Revision tracking records

□ □ □ □

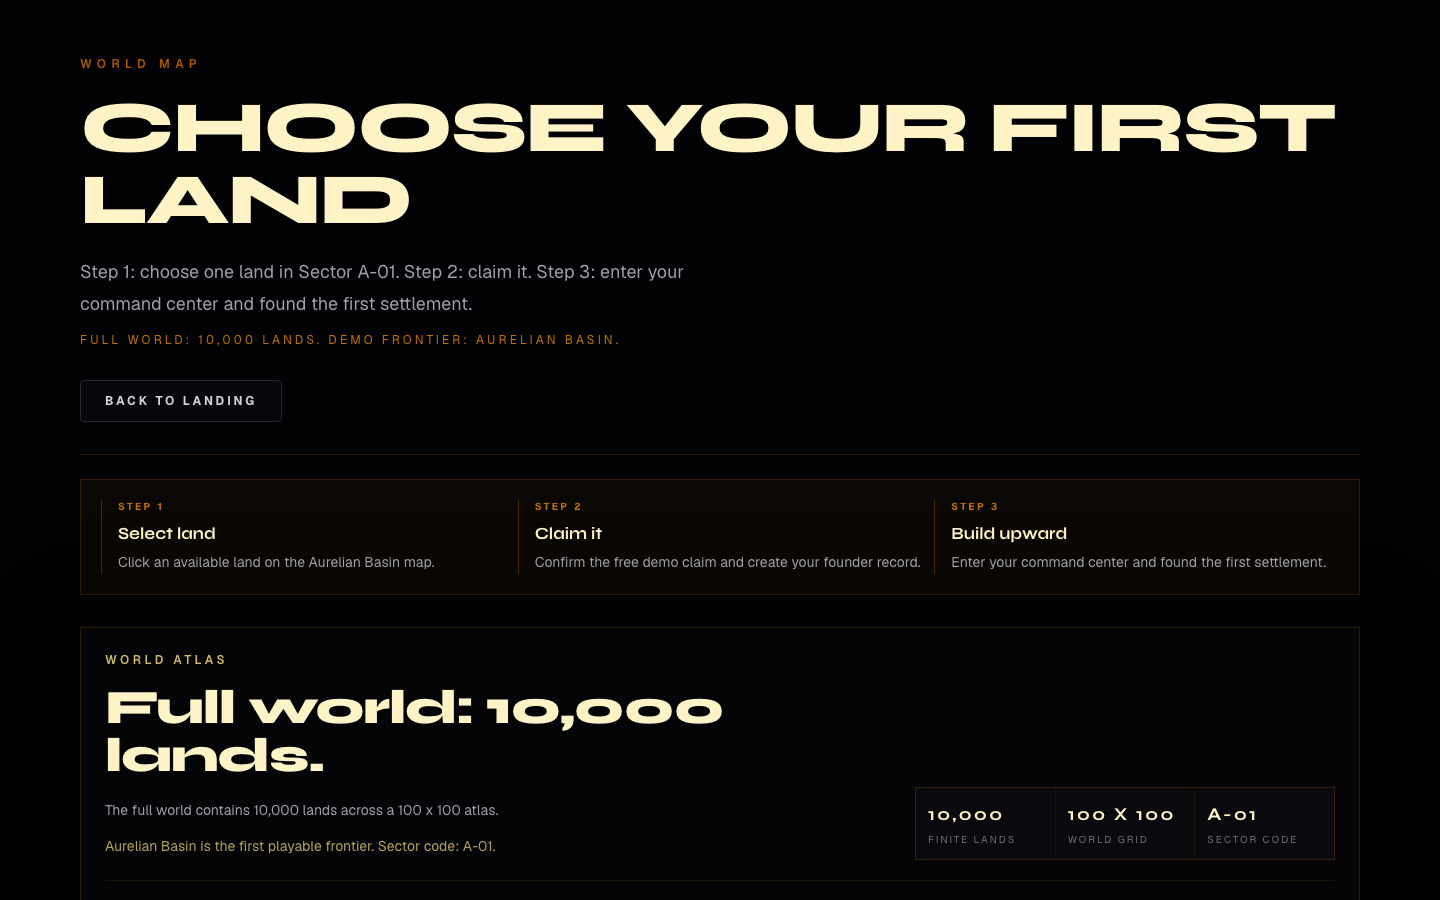
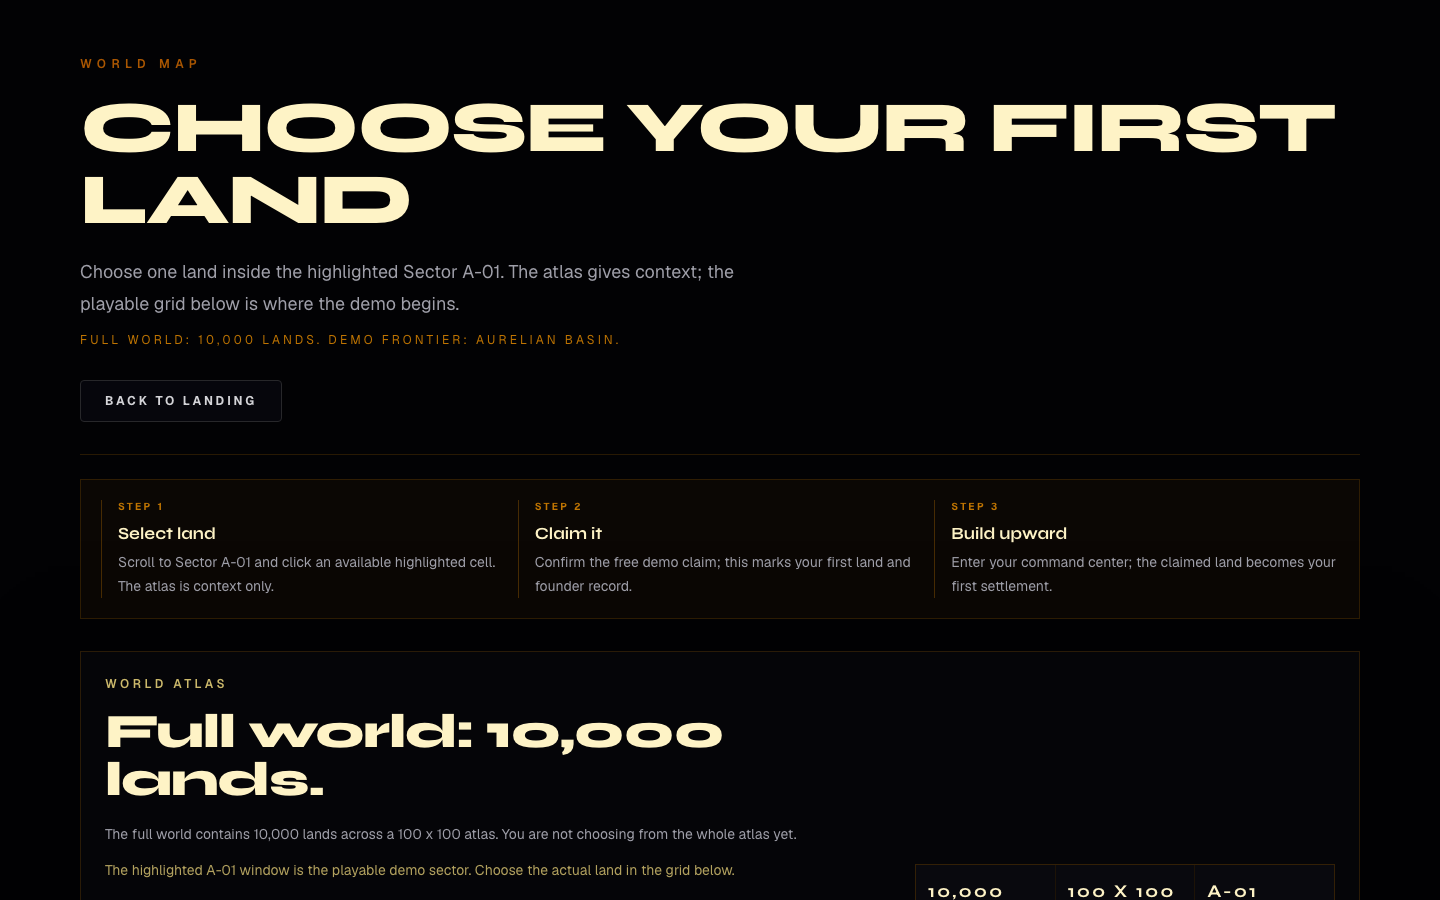
Improve world map orientation clarity

diff --git a/app/world/page.tsx b/app/world/page.tsx
@@ -575,7 +575,7 @@ export default function WorldPage() {
             CHOOSE YOUR FIRST LAND
           </h1>
           <p className="mt-4 max-w-2xl text-base leading-8 text-zinc-400 sm:mt-5 sm:text-lg">
-            Step 1: choose one land in Sector A-01. Step 2: claim it. Step 3: enter your command center and found the first settlement.
+            Choose one land inside the highlighted Sector A-01. The atlas gives context; the playable grid below is where the demo begins.
           </p>
           <p className="mt-3 text-xs uppercase tracking-[0.26em] text-amber-500/75">
             Full world: 10,000 lands. Demo frontier: Aurelian Basin.
@@ -609,9 +609,9 @@ export default function WorldPage() {
           className="mt-6 grid gap-3 border border-amber-500/15 bg-amber-500/[0.035] p-4 text-sm text-zinc-400 sm:grid-cols-3 sm:p-5"
         >
           {[
-            ["1", "Select land", "Click an available land on the Aurelian Basin map."],
-            ["2", "Claim it", "Confirm the free demo claim and create your founder record."],
-            ["3", "Build upward", "Enter your command center and found the first settlement."],
+            ["1", "Select land", "Scroll to Sector A-01 and click an available highlighted cell. The atlas is context only."],
+            ["2", "Claim it", "Confirm the free demo claim; this marks your first land and founder record."],
+            ["3", "Build upward", "Enter your command center; the claimed land becomes your first settlement."],
           ].map(([step, title, copy]) => (
             <div key={title} className="border-l border-amber-500/25 pl-4">
               <p className="text-[10px] font-bold uppercase tracking-[0.24em] text-amber-500/75">
@@ -639,11 +639,17 @@ export default function WorldPage() {
                 Full world: 10,000 lands.
               </h2>
               <p className="mt-4 text-sm leading-7 text-zinc-400">
-                The full world contains 10,000 lands across a 100 x 100 atlas.
+                The full world contains 10,000 lands across a 100 x 100 atlas. You are not choosing from the whole atlas yet.
               </p>
               <p className="mt-2 text-sm leading-7 text-amber-200/70">
-                Aurelian Basin is the first playable frontier. Sector code: A-01.
+                The highlighted A-01 window is the playable demo sector. Choose the actual land in the grid below.
               </p>
+              <a
+                href="#playable-sector"
+                className="mt-5 inline-flex rounded border border-amber-500/35 bg-amber-500/10 px-4 py-2 text-[10px] font-bold uppercase tracking-[0.22em] text-amber-100 transition-colors hover:border-amber-300/60"
+              >
+                Jump To Sector A-01
+              </a>
             </div>
             <div className="grid grid-cols-1 gap-px border border-amber-500/10 bg-amber-500/10 text-[10px] uppercase tracking-[0.2em] text-zinc-500 sm:grid-cols-3">
               <div className="bg-[#08080f]/95 p-3">
@@ -763,7 +769,7 @@ export default function WorldPage() {
                   Demo Origin
                 </p>
                 <p className="mt-2 whitespace-normal break-words text-xs leading-6 text-zinc-400">
-                  Sector A-01 is the first playable frontier.
+                  The glowing square shows where Sector A-01 sits inside the full world. Land selection happens below.
                 </p>
               </div>
             </div>
@@ -772,7 +778,7 @@ export default function WorldPage() {
                 Demo Origin
               </p>
               <p className="mt-2 text-xs leading-6 text-zinc-400">
-                Sector A-01 is the first playable frontier inside the wider atlas.
+                The glowing square is context only. Choose your actual land in the Sector A-01 grid below.
               </p>
             </div>
           </div>
@@ -799,10 +805,10 @@ export default function WorldPage() {
                     Aurelian Basin
                   </p>
                   <p className="mt-3 text-sm leading-7 text-zinc-400">
-                    Aurelian Basin is the demo frontier inside the 100 x 100 world atlas.
+                    This is the actual playable land layer for the demo, cut from the larger 100 x 100 world atlas.
                   </p>
                   <p className="mt-2 text-xs uppercase tracking-[0.22em] text-zinc-600">
-                    Choose one land and claim it. The full world contains 10,000 lands.
+                    Every clickable cell is a land parcel in Sector A-01. The painting behind the grid is terrain context, not a separate selection layer.
                   </p>
                 </div>
                 <div className="flex flex-wrap gap-2 text-[10px] uppercase tracking-[0.2em] text-zinc-500">
@@ -819,6 +825,18 @@ export default function WorldPage() {
                     Claim one land
                   </span>
                 </div>
+              </div>
+
+              <div
+                data-qa="sector-orientation-note"
+                className="mt-5 border border-amber-500/12 bg-[#08080f]/78 p-3 text-sm leading-7 text-zinc-400"
+              >
+                <span className="font-[family-name:var(--font-syne)] text-xs font-bold uppercase tracking-[0.24em] text-amber-100/80">
+                  Actual Selection Area
+                </span>
+                <p className="mt-2">
+                  Click one visible cell in the A-01 grid. Terrain colors show plains, forests, mountains, coast and basin; the grid cells are the land parcels you can claim.
+                </p>
               </div>
 
               {demoState.claimedLand ? (
@@ -847,7 +865,7 @@ export default function WorldPage() {
 
               <div className="mt-5 flex flex-wrap items-center justify-between gap-3 border border-amber-500/10 bg-[#08080f]/70 p-2 sm:hidden">
                 <p className="text-[10px] uppercase tracking-[0.2em] text-zinc-500">
-                  Default view fits Sector A-01. Zoom to inspect and pan.
+                  Default view fits the claimable Sector A-01 grid. Zoom to inspect land cells.
                 </p>
                 <div className="flex gap-1.5">
                   {mobileMapControls.map(({ label, action }) => (
@@ -1044,7 +1062,7 @@ export default function WorldPage() {
                       Route - {routeTarget.name}
                     </span>
                   ) : null}
-                  <div className="relative z-[12] grid grid-cols-[repeat(18,minmax(0,1fr))] gap-px bg-transparent p-px">
+                  <div data-qa="sector-claimable-grid" className="relative z-[12] grid grid-cols-[repeat(18,minmax(0,1fr))] gap-px bg-transparent p-px">
                     {tiles.map((tile) => {
                       const tileOwnedByYou = demoState.claimedLandId === tile.id && demoState.claimedLand;
                       const tileClaimed = tile.claimed || tileOwnedByYou;
@@ -1057,7 +1075,7 @@ export default function WorldPage() {
                           type="button"
                           onClick={() => selectTile(tile.id)}
                           aria-label={`${tile.landId}, ${tile.region}, ${toTerrainLabel(tile.terrain)}`}
-                          className={`relative aspect-square overflow-hidden border border-white/[0.018] bg-black/[0.025] transition-[border-color,box-shadow,background-color] duration-200 before:pointer-events-none before:absolute before:inset-0 before:opacity-90 after:pointer-events-none after:absolute after:inset-0 after:bg-[radial-gradient(circle_at_35%_30%,rgba(255,255,255,0.04),transparent_42%)] ${
+                          className={`relative aspect-square overflow-hidden border border-white/[0.025] transition-[border-color,box-shadow,background-color] duration-200 before:pointer-events-none before:absolute before:inset-0 before:opacity-90 before:content-[''] after:pointer-events-none after:absolute after:inset-0 after:bg-[radial-gradient(circle_at_35%_30%,rgba(255,255,255,0.04),transparent_42%)] ${TERRAIN_TILE_SURFACE[tile.terrain]} ${TERRAIN_TINT[tile.terrain]} ${
                             tile.x === 0 || tile.x === GRID_WIDTH - 1 || tile.y === 0 || tile.y === GRID_HEIGHT - 1
                               ? "opacity-[0.72]"
                               : ""
@@ -1171,6 +1189,20 @@ export default function WorldPage() {
               <p className="mt-3 text-xs leading-6 text-zinc-500">{selectedTile.contextLine}</p>
             </div>
 
+            <div
+              data-qa="selected-land-next-step"
+              className="mt-5 border border-amber-500/15 bg-[#08080f]/80 p-4 text-sm leading-6 text-zinc-400"
+            >
+              <p className="text-[10px] font-bold uppercase tracking-[0.24em] text-amber-500/75">Next Step</p>
+              <p className="mt-2">
+                {ownedByYou
+                  ? "Enter your command center to turn this land into your first settlement."
+                  : isUnavailable
+                    ? "This parcel is already claimed in the preview. Pick another unclaimed cell in Sector A-01."
+                    : "Claim this land, then enter your command center to found the first settlement."}
+              </p>
+            </div>
+
             <div className="mt-6">
               {ownedByYou ? (
                 <Link
@@ -1281,6 +1313,15 @@ export default function WorldPage() {
                   <p className="mx-auto mt-6 max-w-md text-base leading-8 text-zinc-400">
                     You now control {selectedTile.landName}. Next, enter your command center and found the first settlement.
                   </p>
+                  <div
+                    data-qa="post-claim-next-step"
+                    className="mx-auto mt-6 max-w-md border border-amber-500/15 bg-amber-500/[0.045] p-4 text-left text-sm leading-7 text-zinc-400"
+                  >
+                    <p className="text-[10px] font-bold uppercase tracking-[0.24em] text-amber-500/75">Step 3 / Command Center</p>
+                    <p className="mt-2">
+                      This is the bridge from land to settlement: enter your land, review the founder record, then create the first settlement.
+                    </p>
+                  </div>
                   <div className="mt-8 flex flex-col gap-3 sm:flex-row sm:justify-center">
                     <Link
                       href="/dashboard"

diff --git a/public/qa/latest/index.html b/public/qa/latest/index.html
@@ -21,7 +21,7 @@
     <header>
       <p class="eyebrow">Pixel Nations QA Evidence</p>
       <h1>Public QA Evidence</h1>
-      <p>Generated: <code>2026-06-20T09:11:31.425Z</code></p>
+      <p>Generated: <code>2026-06-20T15:49:55.305Z</code></p>
       <p>This page is a stable public entry point for the latest committed QA artifacts.</p>
     </header>
 

diff --git a/public/qa/latest/report.html b/public/qa/latest/report.html
@@ -27,7 +27,7 @@
     <header>
       <p class="eyebrow">Pixel Nations QA Report</p>
       <h1>Pixel Nations QA Report</h1>
-      <p>Generated: <code>2026-06-20T09:11:31.425Z</code></p>
+      <p>Generated: <code>2026-06-20T15:49:55.305Z</code></p>
       <p>App source: <code>existing local app</code></p>
     </header>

□ □ □ □

From the opening line of the entries above to the line that holds "max-w-2xl text-base leading-8", inclusive, reproduce each line exactly and omit any picture.

→ Answer box
Improve world map orientation clarity

diff --git a/app/world/page.tsx b/app/world/page.tsx
@@ -575,7 +575,7 @@ export default function WorldPage() {
             CHOOSE YOUR FIRST LAND
           </h1>
           <p className="mt-4 max-w-2xl text-base leading-8 text-zinc-400 sm:mt-5 sm:text-lg">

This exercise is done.